Dental cleanings are a very important part of pet ownership as the most common disease in dogs and cats is periodontal disease, which is not reversible. Veterinarians report that by age 3, 70% of cats and 80% of dogs have some level of dental disease. Dental disease also leads to 75% of health problems in animals. The bacteria and tartar build up can eventually lead to heart, liver and kidney issues.
With all these concerns from dental disease, many people wonder: “Do my pets already have dental problems? What do I look for?” The American Veterinary Medical Association (AVMA) advises pet owners to keep an eye out for bad breath, plaque or tartar buildup, red or inflamed gums, fractured or loose teeth, excessive drooling, difficulty chewing, loss of appetite, and mouth sensitivity. It is also recommended to take your furry friend to see your veterinarian at least once a year to have their mouth examined as most dental disease occurs below the gum line, where is it difficult to see.
As a pet owner, what can you do to help keep your pets teeth and gums healthy? Veterinarians recommend brushing your pet’s teeth at least 2-3 times per week and, if possible, a pet’s teeth should be brushed daily. When you’re brushing, remember to never use human toothpaste as fluoride can be very dangerous to pets! Not sure how to brush your furry companion’s teeth? Here’s a video to help get you started: Dental Health: How to Brush Your Pet’s Teeth
In addition to brushing, you can use toys and treats that are specially designed to help clean teeth. The Veterinary Oral Health Council (VOHC) also has foods and treats they recommend to keep your dog or cat’s mouth healthy.

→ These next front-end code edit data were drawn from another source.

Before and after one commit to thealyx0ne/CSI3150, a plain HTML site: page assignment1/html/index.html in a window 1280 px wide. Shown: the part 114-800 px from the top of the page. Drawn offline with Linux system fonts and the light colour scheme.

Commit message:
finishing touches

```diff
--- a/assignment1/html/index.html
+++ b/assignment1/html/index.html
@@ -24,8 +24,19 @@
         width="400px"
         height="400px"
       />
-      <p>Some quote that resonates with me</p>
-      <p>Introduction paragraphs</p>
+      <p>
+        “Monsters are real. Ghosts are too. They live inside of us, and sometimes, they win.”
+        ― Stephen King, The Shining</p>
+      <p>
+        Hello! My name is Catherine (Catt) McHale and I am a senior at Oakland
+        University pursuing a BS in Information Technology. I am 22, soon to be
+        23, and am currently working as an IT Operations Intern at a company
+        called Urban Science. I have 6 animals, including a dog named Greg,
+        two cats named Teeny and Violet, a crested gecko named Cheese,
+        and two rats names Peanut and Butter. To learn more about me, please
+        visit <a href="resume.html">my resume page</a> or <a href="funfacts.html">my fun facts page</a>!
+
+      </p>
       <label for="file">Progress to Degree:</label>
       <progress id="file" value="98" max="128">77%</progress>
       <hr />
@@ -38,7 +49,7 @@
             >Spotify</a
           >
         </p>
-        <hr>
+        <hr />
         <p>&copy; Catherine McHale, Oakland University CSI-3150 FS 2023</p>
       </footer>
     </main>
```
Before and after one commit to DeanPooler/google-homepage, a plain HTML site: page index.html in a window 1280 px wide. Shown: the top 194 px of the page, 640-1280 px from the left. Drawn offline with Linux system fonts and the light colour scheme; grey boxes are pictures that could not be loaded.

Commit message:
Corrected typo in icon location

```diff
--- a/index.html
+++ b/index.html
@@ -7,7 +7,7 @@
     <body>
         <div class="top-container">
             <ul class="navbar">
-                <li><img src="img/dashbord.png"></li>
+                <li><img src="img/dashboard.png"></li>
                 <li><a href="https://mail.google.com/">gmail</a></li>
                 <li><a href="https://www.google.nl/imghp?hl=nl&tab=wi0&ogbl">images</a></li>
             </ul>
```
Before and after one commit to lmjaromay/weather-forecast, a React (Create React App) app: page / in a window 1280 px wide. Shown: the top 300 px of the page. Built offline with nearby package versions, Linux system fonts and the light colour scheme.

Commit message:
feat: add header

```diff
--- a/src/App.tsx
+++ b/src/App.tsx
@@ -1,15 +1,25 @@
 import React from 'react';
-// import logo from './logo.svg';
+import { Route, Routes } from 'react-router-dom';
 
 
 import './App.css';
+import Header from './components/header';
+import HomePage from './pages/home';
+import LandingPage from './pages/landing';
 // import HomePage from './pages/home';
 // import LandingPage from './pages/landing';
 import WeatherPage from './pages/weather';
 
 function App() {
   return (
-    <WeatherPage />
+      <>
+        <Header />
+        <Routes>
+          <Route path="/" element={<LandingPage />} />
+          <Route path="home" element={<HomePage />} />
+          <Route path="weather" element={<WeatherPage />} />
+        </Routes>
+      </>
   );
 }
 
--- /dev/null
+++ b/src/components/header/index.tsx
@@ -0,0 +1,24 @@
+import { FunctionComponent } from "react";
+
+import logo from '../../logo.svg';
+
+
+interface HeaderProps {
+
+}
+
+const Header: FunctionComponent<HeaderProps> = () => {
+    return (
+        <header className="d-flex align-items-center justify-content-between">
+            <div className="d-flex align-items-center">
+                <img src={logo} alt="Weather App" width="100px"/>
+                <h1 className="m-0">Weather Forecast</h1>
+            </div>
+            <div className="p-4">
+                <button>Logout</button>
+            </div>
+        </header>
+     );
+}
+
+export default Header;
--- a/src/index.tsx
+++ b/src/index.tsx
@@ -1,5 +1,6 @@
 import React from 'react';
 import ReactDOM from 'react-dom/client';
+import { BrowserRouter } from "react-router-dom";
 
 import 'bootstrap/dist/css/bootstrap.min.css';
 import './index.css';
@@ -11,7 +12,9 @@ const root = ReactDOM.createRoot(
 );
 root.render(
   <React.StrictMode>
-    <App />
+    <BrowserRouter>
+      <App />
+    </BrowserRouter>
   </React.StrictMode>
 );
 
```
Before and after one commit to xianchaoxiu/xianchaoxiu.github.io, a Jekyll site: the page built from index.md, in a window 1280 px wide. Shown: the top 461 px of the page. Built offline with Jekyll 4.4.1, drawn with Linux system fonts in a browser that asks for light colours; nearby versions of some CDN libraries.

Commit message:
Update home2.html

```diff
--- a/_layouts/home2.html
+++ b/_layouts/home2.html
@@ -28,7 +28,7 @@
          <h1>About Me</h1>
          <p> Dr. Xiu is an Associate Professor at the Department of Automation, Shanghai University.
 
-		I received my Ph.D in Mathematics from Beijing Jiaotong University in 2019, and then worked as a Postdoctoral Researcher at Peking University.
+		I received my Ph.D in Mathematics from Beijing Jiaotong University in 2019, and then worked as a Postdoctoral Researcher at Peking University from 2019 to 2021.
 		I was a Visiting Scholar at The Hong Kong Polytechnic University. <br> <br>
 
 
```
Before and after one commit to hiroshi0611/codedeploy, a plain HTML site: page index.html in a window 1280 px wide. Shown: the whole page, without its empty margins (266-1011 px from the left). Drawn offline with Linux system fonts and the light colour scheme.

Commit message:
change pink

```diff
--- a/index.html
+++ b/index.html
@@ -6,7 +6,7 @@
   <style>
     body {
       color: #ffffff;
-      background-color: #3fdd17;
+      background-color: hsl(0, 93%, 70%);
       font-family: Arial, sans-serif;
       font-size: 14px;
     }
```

Now that pet dental health is on your mind, it’s a great time to have them checked out or even schedule a cleaning with your veterinarian. After all, a healthy pet is a happy pet!